Some visitors prefer to rent a car for the duration of their vacations in Stockholm so they can explore the city and its outskirts at their leisure. If you plan to hire a car, for your Stockholm sojourn, you would do well as to contact Fare Buzz before you leave for the Swedish capital, for Fare Buzz offers affordable and well priced car rentals for Stockholm which can be reserved via its regular booking platforms. Parking is relatively easy to find in Stockholm as the city is equipped with many parking garages and even offers street parking at marked spaces in the city.
Where to shop in Stockholm
Stockholm’s main shopping area is centered on its city center. The area of Drottninggatan leading onto Hamngatan, constitutes this main shopping district of the city. This retail hub plays host to various department stores like Nordiska Kompaniet, a bastion of high-end retail offering various upmarket Scandinavian brands like Gant, J. Lindeberg Fillipa K. Acne and Tiger amongst others.
Also located here are various other department stores like PUB (the oldest department store in Stockholm) and Åhléns Stockholm City, a one stop shop that caters to every shopping need. Aside from these department stores, the area also hosts various outlets of mass market retail like Zara and H&M. Gallerian located within downtown Stockholm, is the city’s first mall which hosts 80 stores along with an assortment of cafes and restaurants.

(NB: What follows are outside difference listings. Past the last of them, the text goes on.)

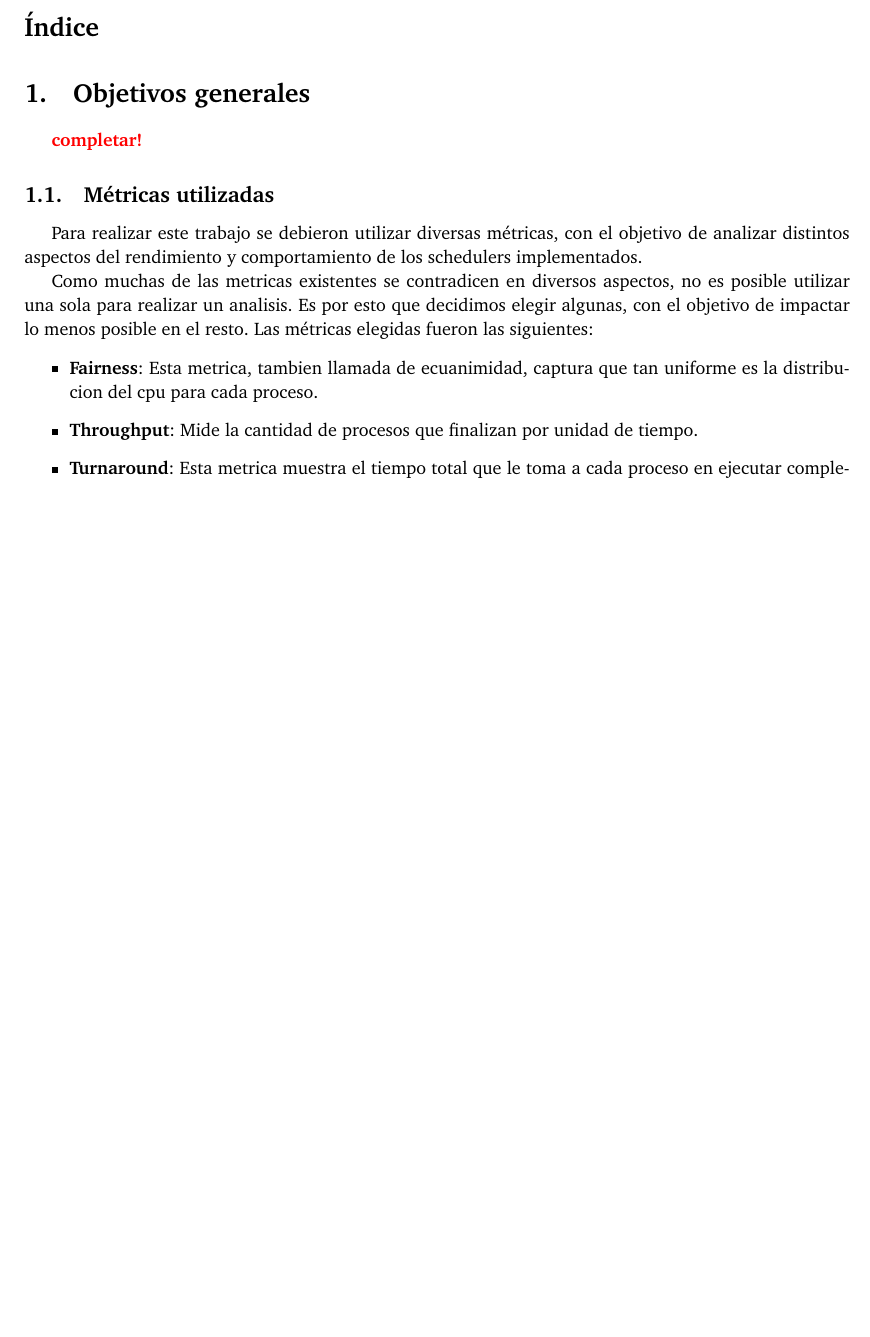
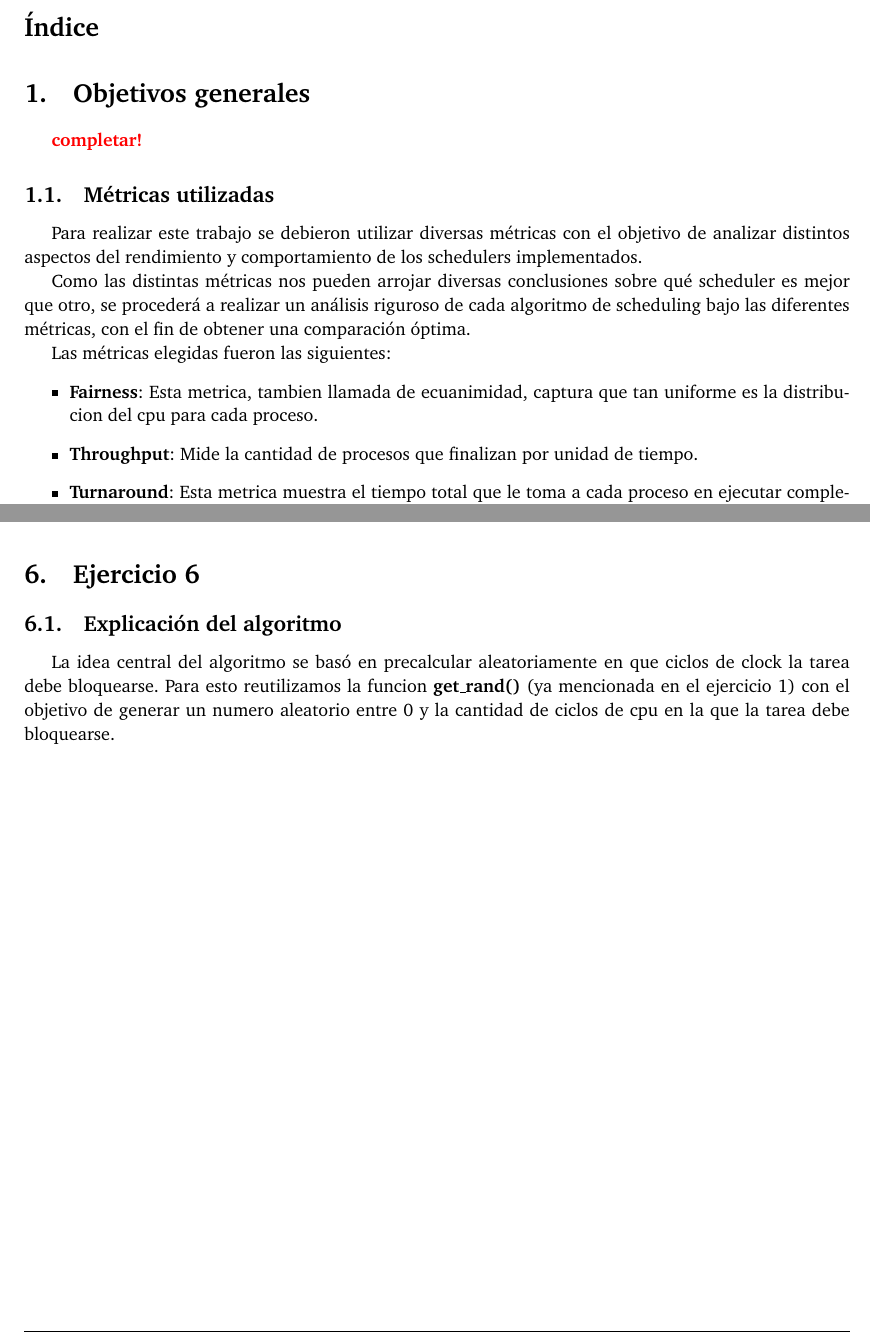
Before and after one commit to lvuotto/so-tps, a LaTeX paper (tp1/informe/informe.tex): part of page 3 of 10 before the commit and two parts of pages 3 and 6 of 10 after it, the two joined at a grey line, cut so that both start at the same text, the shorter picture padded with empty space. Compiled offline with pdfLaTeX.

Commit message:
empezando el ejercicio 6

```diff
--- a/tp1/informe/informe.tex
+++ b/tp1/informe/informe.tex
@@ -83,14 +83,15 @@
 \textcolor{red}{\textbf{completar!}}
 
 \subsection{Métricas utilizadas}
-Para realizar este trabajo se debieron utilizar diversas métricas, con el
+Para realizar este trabajo se debieron utilizar diversas métricas con el
 objetivo de analizar distintos aspectos del rendimiento y comportamiento de
 los schedulers implementados.
 
-Como muchas de las metricas existentes se contradicen en diversos aspectos,
-no es posible utilizar una sola para realizar un analisis. Es por esto que
-decidimos elegir algunas,  con el objetivo de impactar lo menos posible en
-el resto.
+Como las distintas métricas nos pueden arrojar diversas conclusiones sobre
+qué scheduler es mejor que otro, se procederá a realizar un análisis
+riguroso de cada algoritmo de scheduling bajo las diferentes métricas, con
+el fin de obtener una comparación óptima.
+
 Las métricas elegidas fueron las siguientes:
 \begin{itemize}
 
@@ -228,9 +229,19 @@ Ahora analizamos comparativamente en un procesador de 4 núcleos, manteniendo
 el mismo lote de tareas, y tomando los mismo valores de quantum (en 3
 simulaciones distintas).
 
+\section{Ejercicio 6}
+
+\subsection{Explicación del algoritmo}
+La idea central del algoritmo se basó en precalcular aleatoriamente en que
+ciclos de clock la tarea debe bloquearse. Para esto reutilizamos la funcion
+\textbf{get\_rand()} (ya mencionada en el ejercicio 1) con el objetivo de
+generar un numero aleatorio entre 0 y la cantidad de ciclos de cpu en la que
+la tarea debe bloquearse.
+
 \newpage
 
 \section{Apéndice 1: acerca de los tests}
+
 
 \textcolor{red}{\textbf{chequear!}} \medskip
 
```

Birger Jarlsgatan is the city’s power-shopping boulevard littered with stores of luxe brands like Gucci, Orrefors/Kosta Boda, Georg Jensen, Louis Vuitton, Hugo Boss and so forth.
Non-European Union residents can avail of tax-free shopping privileges for goods that they intended to take with them outside Sweden. Refunds range from 12.5 percent to 17.5 percent for every purchase over SEK 200 made in shops, which sport the Global Refund sign.
After you have made your purchase at a Global Refund store, simply ask for and fill up the refund form. On leaving the country present the form with receipts attached to the customs officials at the airport. They may ask to inspect the merchandise, while they validate your Global Refund Check. You can then collect the refund in cash at the Cash Refund Office or then receive it by check or as a refund to your credit card.
Where to eat in Stockholm
Packed with restaurants serving food from across the globe, Stockholm is a great place to dine out. Yet amongst all the international eats on offer, you will also be served the best of Swedish cuisine often in contemporary forms. Swedish cuisine largely features much game, fish and shell fish along with a host of fresh produce and popular native Swedish ingredients like pickled herring, lingonberries and salmon.
If you are in the mood for classic Swedish cuisine do try restaurants like Den Gyldene Freden in Stockholm’s Old Town area, Sollidens restaurang at the Skansen Open-Air Museum and Operakällarens bakficka, a café known for its open sandwiches.
Moreover, Stockholm’s restaurants aim to cater to all budgets and listed below are some popular haunts Boqueria, Speceriet and Tradition (budget dining), Bar Nombre, Chez Betty and Ekstedt (mid-range restaurants) and Esperanto, Gastrologik and Frantzen/Lindeberg (luxe dining).
Nightlife in Stockholm
Stockholm boasts of an extremely vibrant nightlife scene. The city’s many bars, dance clubs, cocktail lounges, jazz clubs are scattered all over the city in areas like Stureplan, Östermalm and Sodermalm. Popular nightlife haunts in Stockholm currently include establishments like Spy Bar, Hotellet, Fasching, Patricia(a party boat that hosts many bars and is a favored nightlife spot in the summers ), Café Opera, Absolut Icebar and Casino Cosmopol.